You know about those “secret menus” fast food places have? For example, you wander up to the McDonald’s counter and whisper “Gimme a Monster Mac, please” and they hand you a Big Mac with eight patties in it? Boom, secret menu item!
Both Android and iOS operating systems have the smartphone version of this – hidden features or settings that aren’t advertised or even known by the average phone user.
These hidden features run the gamut from goofy stuff (like the Android easter eggs) to genuinely useful features that just aren’t explained well.
So, let’s pull the curtain back on Android and iOS secret features you have to try:
Hidden Android features you should try
It’s shocking how little known this is, but you can create a “guest” on your Android phone! A guest login allows other people to use your phone’s default apps for calling and messaging, but does not log you into any of your personal information or accounts.
So, a guest could, for example, use your phone to call someone, but wouldn’t be able to open your contacts, or see any of your private data.
You can find this setting in Android quick settings, under your profile.
This next tip could legitimately save your life. Android phones have an “emergency” mode you can turn on from the power menu. When that mode is on, your phone will show an emergency contact or other info (like medications) that would be important for first responders to know about.
You can enter your emergency info on your Android under the main Settings menu, under Safety and Emergency.
This mode is sort of a cousin of the classic Do Not Disturb toggle. Focus mode sets a schedule for when you need to focus by pausing apps that can interrupt your work (looking at you, TikTok). Of course, you don’t have to use Focus Mode just for working purposes – why not set up a schedule to mute social media before bed so that you actually get a good night's sleep instead of doom-scrolling?
Perhaps that mental health tip is why you’ll consider turning on the Focus Mode setting under Android’s Digital Wellbeing & Parental Controls in the main Settings menu.
24-hour notification history
This feature isn’t exactly hidden, but a lot of people don’t notice it. You know how you can swipe down on the homescreen to access your quick settings and currently running apps? Well, if you keep scrolling down that screen, there’s a history button. Tap on that and switch use notification history on. That will keep a cache of the last 24 hours of notifications on your phone – perfect for people like me who tend to swipe notifications without actually reading them, so you can go back later for reference.

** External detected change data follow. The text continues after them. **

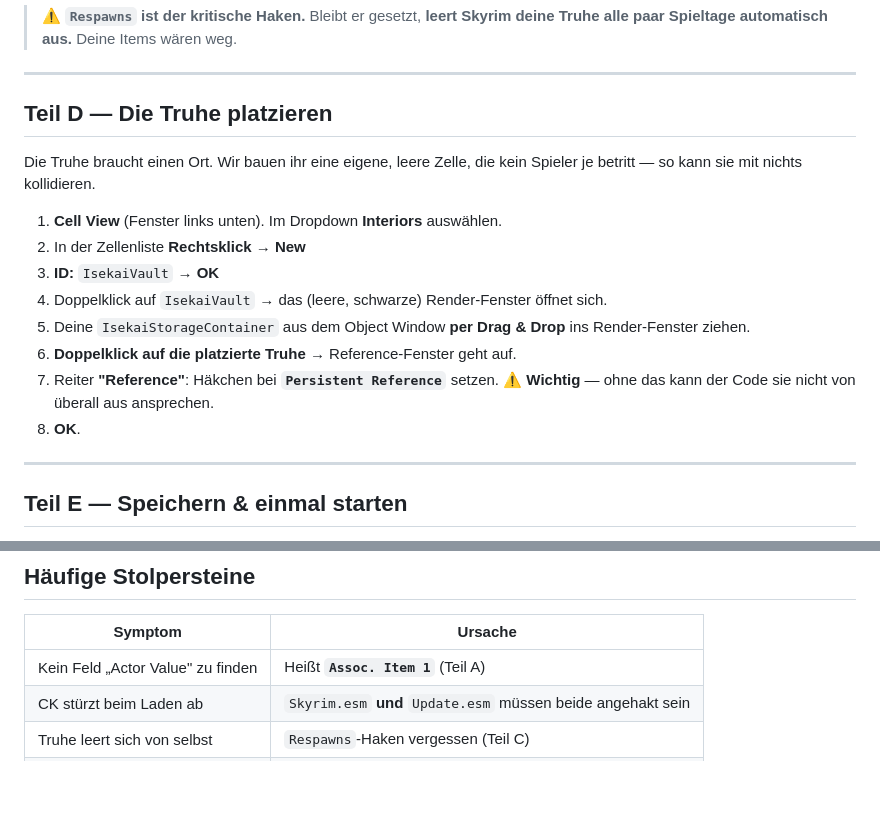
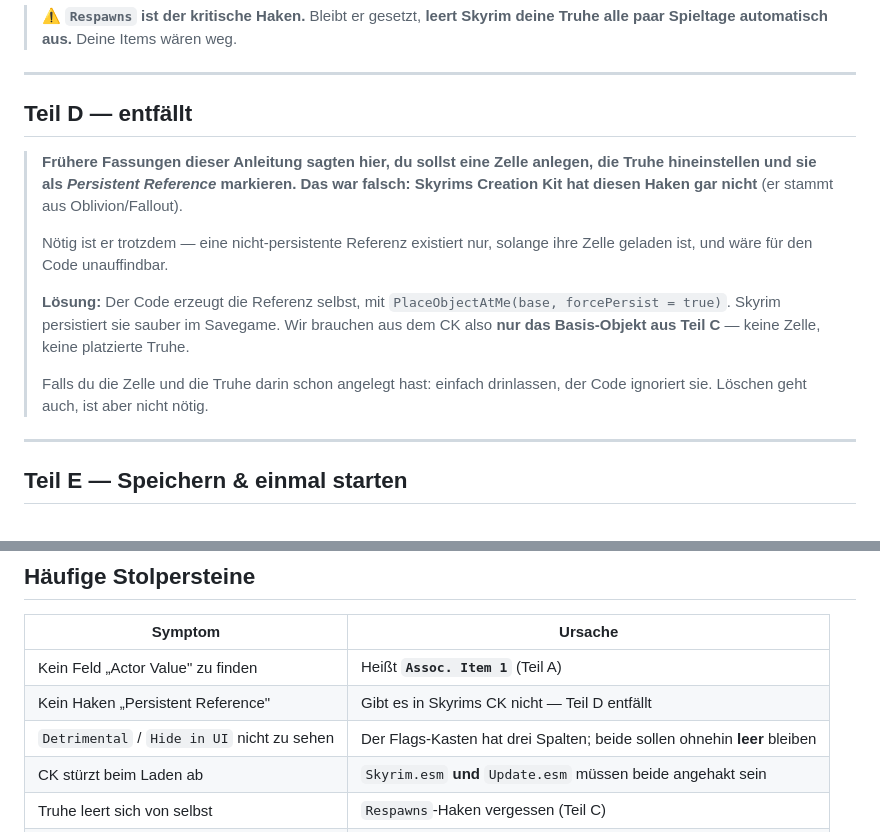
Before and after one commit to dstNr/isekai-hero-skyrim, a Markdown page: docs/CREATION_KIT_ESP.md, 2 parts joined by grey strips. GitHub-like rendering; blank space fills up the shorter version.

Commit message:
docs: Teil D entfaellt - Skyrims CK hat kein "Persistent Reference"
Der Haken stammt aus Oblivion/Fallout; Skyrims Reference-Dialog kennt ihn
nicht. Noetig waere er trotzdem gewesen: eine nicht-persistente Referenz
existiert nur, solange ihre Zelle geladen ist, und waere fuer den Code
unauffindbar.

Statt den Nutzer ueber SSEEdit oder einen Quest-Alias zu schicken, erzeugt der
Code die Referenz jetzt selbst - PlaceObjectAtMe nimmt ein forcePersist-Flag,
und Skyrim persistiert solche Referenzen sauber im Savegame. Aus dem CK
brauchen wir damit nur noch das Container-Basisobjekt: keine Zelle, keine
platzierte Truhe, kein Haken, den es nicht gibt.

Unterm Strich weniger CK-Arbeit als vorher.

Co-Authored-By: Claude Opus 4.8 <noreply@anthropic.com>

```diff
--- a/docs/CREATION_KIT_ESP.md
+++ b/docs/CREATION_KIT_ESP.md
@@ -141,21 +141,22 @@ Am Duplikat ändern:
 
 ---
 
-## Teil D — Die Truhe platzieren
+## Teil D — entfällt
 
-Die Truhe braucht einen Ort. Wir bauen ihr eine eigene, leere Zelle, die kein Spieler
-je betritt — so kann sie mit nichts kollidieren.
-
-1. **Cell View** (Fenster links unten). Im Dropdown **Interiors** auswählen.
-2. In der Zellenliste **Rechtsklick → New**
-3. **ID:** `IsekaiVault` → **OK**
-4. Doppelklick auf `IsekaiVault` → das (leere, schwarze) Render-Fenster öffnet sich.
-5. Deine `IsekaiStorageContainer` aus dem Object Window **per Drag & Drop** ins
-   Render-Fenster ziehen.
-6. **Doppelklick auf die platzierte Truhe** → Reference-Fenster geht auf.
-7. Reiter **"Reference"**: Häkchen bei **`Persistent Reference`** setzen. ⚠️ **Wichtig** —
-   ohne das kann der Code sie nicht von überall aus ansprechen.
-8. **OK**.
+> **Frühere Fassungen dieser Anleitung sagten hier, du sollst eine Zelle anlegen, die
+> Truhe hineinstellen und sie als *Persistent Reference* markieren. Das war falsch:
+> Skyrims Creation Kit hat diesen Haken gar nicht** (er stammt aus Oblivion/Fallout).
+>
+> Nötig ist er trotzdem — eine nicht-persistente Referenz existiert nur, solange ihre
+> Zelle geladen ist, und wäre für den Code unauffindbar.
+>
+> **Lösung:** Der Code erzeugt die Referenz selbst, mit
+> `PlaceObjectAtMe(base, forcePersist = true)`. Skyrim persistiert sie sauber im
+> Savegame. Wir brauchen aus dem CK also **nur das Basis-Objekt aus Teil C** — keine
+> Zelle, keine platzierte Truhe.
+>
+> Falls du die Zelle und die Truhe darin schon angelegt hast: einfach drinlassen, der
+> Code ignoriert sie. Löschen geht auch, ist aber nicht nötig.
 
 ---
 
@@ -178,6 +179,8 @@ verifiziert haben. So gibt es keine geratene Zahl im Code.
 | Symptom | Ursache |
 |---|---|
 | Kein Feld „Actor Value" zu finden | Heißt **`Assoc. Item 1`** (Teil A) |
+| Kein Haken „Persistent Reference" | Gibt es in Skyrims CK nicht — Teil D entfällt |
+| `Detrimental` / `Hide in UI` nicht zu sehen | Der Flags-Kasten hat drei Spalten; beide sollen ohnehin **leer** bleiben |
 | CK stürzt beim Laden ab | `Skyrim.esm` **und** `Update.esm` müssen beide angehakt sein |
 | Truhe leert sich von selbst | `Respawns`-Haken vergessen (Teil C) |
 | Passives greifen nicht | Ability-Typ ist `Spell` statt `Ability` (Teil B) |
```
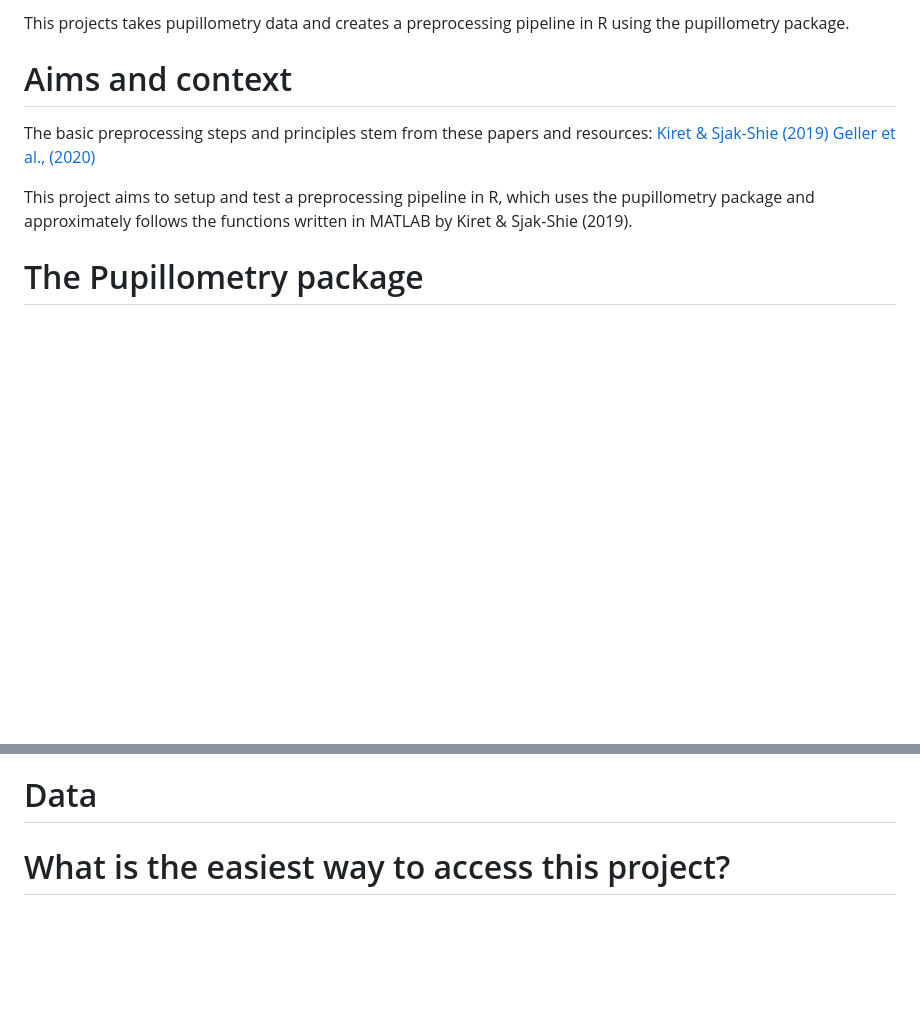
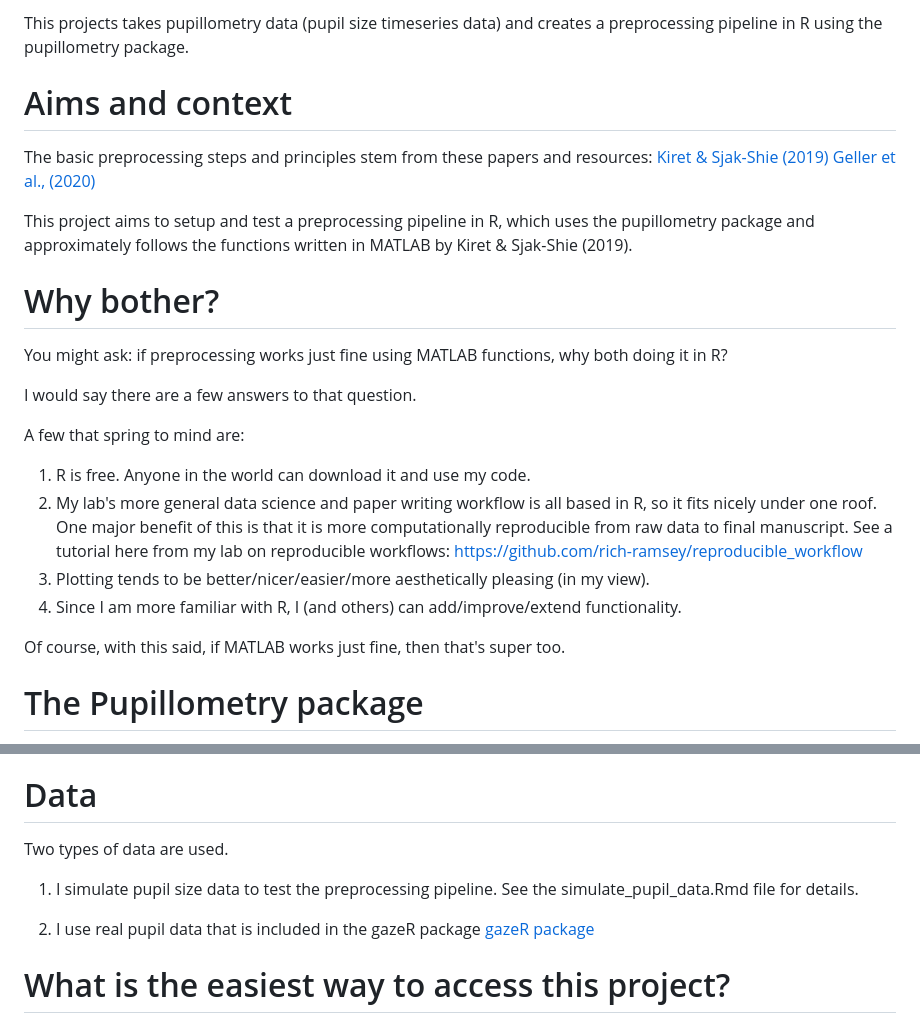
Before and after one commit to rich-ramsey/pupil_preprocessing, a Markdown page: readme.md, 2 parts joined by grey strips. GitHub-like rendering; blank space fills up the shorter version.

```diff
--- a/readme.md
+++ b/readme.md
@@ -1,4 +1,4 @@
-This projects takes pupillometry data and creates a preprocessing pipeline in R using the pupillometry package.
+This projects takes pupillometry data (pupil size timeseries data) and creates a preprocessing pipeline in R using the pupillometry package.
 
 # Aims and context #
 
@@ -8,6 +8,20 @@ The basic preprocessing steps and principles stem from these papers and resource
 
 This project aims to setup and test a preprocessing pipeline in R, which uses the pupillometry package and approximately follows the functions written in MATLAB by Kiret & Sjak-Shie (2019).
 
+# Why bother? #
+
+You might ask: if preprocessing works just fine using MATLAB functions, why both doing it in R?
+
+I would say there are a few answers to that question.
+
+A few that spring to mind are:
+
+1. R is free. Anyone in the world can download it and use my code.
+2. My lab's more general data science and paper writing workflow is all based in R, so it fits nicely under one roof. One major benefit of this is that it is more computationally reproducible from raw data to final manuscript. See a tutorial here from my lab on reproducible workflows: https://github.com/rich-ramsey/reproducible_workflow
+3. Plotting tends to be better/nicer/easier/more aesthetically pleasing (in my view).
+4. Since I am more familiar with R, I (and others) can add/improve/extend functionality.
+
+Of course, with this said, if MATLAB works just fine, then that's super too.
 
 # The Pupillometry package #
 
@@ -22,7 +36,11 @@ Before looking at my workflow and this project, I would definitely recommend loo
 
 # Data #
 
+Two types of data are used.
 
+1) I simulate pupil size data to test the preprocessing pipeline. See the simulate_pupil_data.Rmd file for details.
+
+2) I use real pupil data that is included in the gazeR package [gazeR package](https://github.com/dmirman/gazer)
 
 # What is the easiest way to access this project? #
 
```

Android has snuck easter eggs into all its operating systems to date – everything from hidden games to secret wallpapers. In every case getting to them is super easy. Go to your Android phone's main settings menu and tap on About phone. Then scroll down and tap a bunch of times where it says Android version. (The exact number of times differs from version to version but if you keep tapping, you’ll eventually get a surprise!
Hidden iOS features you should try
Interactive weather map
I only recently found out about this, and it annoyed me I hadn’t before. It’s certainly no big surprise that iPhones have a built-in weather app, but it’s the “interactive” part that impressed me. Getting to it is simple: Open the weather app and tap on the map icon in the bottom left, then tap on the map layers button in the top right. From there you can access interactive maps about precipitation, temperature, and air quality. There’s a bar at the bottom where you can scroll through the next 24 hours of these maps to see the changes forecasted for your day. Very cool. Or hot.
Camera currency converter and translator
Taking a couple of pages from Google Lens, iOS recently added the ability to point your phone’s camera at a price tag and convert it to your phone’s default currency. Even more impressive are the translation features – point your camera at a block of text in a foreign language and it will translate it to your phone’s default language. (Any human language I should say – Klingon and Elvish are not supported.)
You can access the feature by pointing the phone camera at text, then tap the text button in the bottom right corner and highlight the text you want translated. Pretty nifty, right?
Merge duplicate photos
If you’re like me, you don't take a picture by pointing your camera and clicking once. No, I tend to take like ten shots at a time, uselessly. Happily, Apple came to my rescue, because you can now merge all those duplicate photos you took into one single picture, saving up storage space quite dramatically. Just open the Photos app and go to Albums, then scroll down to Duplicates and tap Merge.
Let us know about any other tips and tricks you’ve found on your smartphone in the comments below!